From the records below, copy out each line that has the word "import".

TASK MATERIAL:
+ + + + +

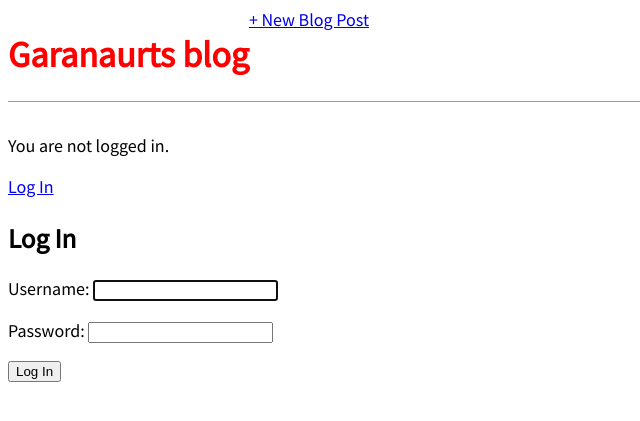
After one commit to Garanaurt/django_first, a Django app: page /accounts/login/ in a window 1280 px wide. The commit adds this page. Shown: the top 421 px of the page, without its empty margins (0-640 px from the left). Run offline with Django 3.2, Linux system fonts and the light colour scheme.

Commit message:
add login/logout

```diff
--- a/templates/base.html
+++ b/templates/base.html
@@ -14,6 +14,13 @@
         <a href="{% url 'post_new' %}">+ New Blog Post</a>
       </div>
     </header>
+    {% if user.is_authenticated %}
+      <p>Hi {{ user.username }}!</p>
+      <p><a href="{% url 'logout' %}">Log out</a></p>
+    {% else %}
+    <p>You are not logged in.</p>
+      <a href="{% url 'login' %}">Log In</a>
+    {% endif %}
     <div>
       {% block content %}
       {% endblock content %}
--- /dev/null
+++ b/templates/registration/login.html
@@ -0,0 +1,10 @@
+{% extends 'base.html' %} &nbsp;
+
+{% block content %}
+<h2>Log In</h2>
+<form method="post">
+  {% csrf_token %}
+  {{ form.as_p }}
+  <button type="submit">Log In</button>
+</form>
+{% endblock content %}
--- a/test_project/settings.py
+++ b/test_project/settings.py
@@ -121,3 +121,6 @@ USE_TZ = True
 STATIC_URL = '/static/'
 
 STATICFILES_DIRS = [os.path.join(BASE_DIR, 'static')]
+
+LOGIN_REDIRECT_URL = 'home'
+LOGOUT_REDIRECT_URL = 'home'
--- a/test_project/urls.py
+++ b/test_project/urls.py
@@ -17,6 +17,7 @@ from django.contrib import admin
 from django.urls import path, include
 
 urlpatterns = [
+    path('accounts/', include('django.contrib.auth.urls')),
     path('admin/', admin.site.urls),
     path('', include('pages.urls')),
 ]
```
Also changed, not shown: db.sqlite3.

+ + + + +

TASK RESPONSE:
@@ -17,6 +17,7 @@ from django.contrib import admin
 from django.urls import path, include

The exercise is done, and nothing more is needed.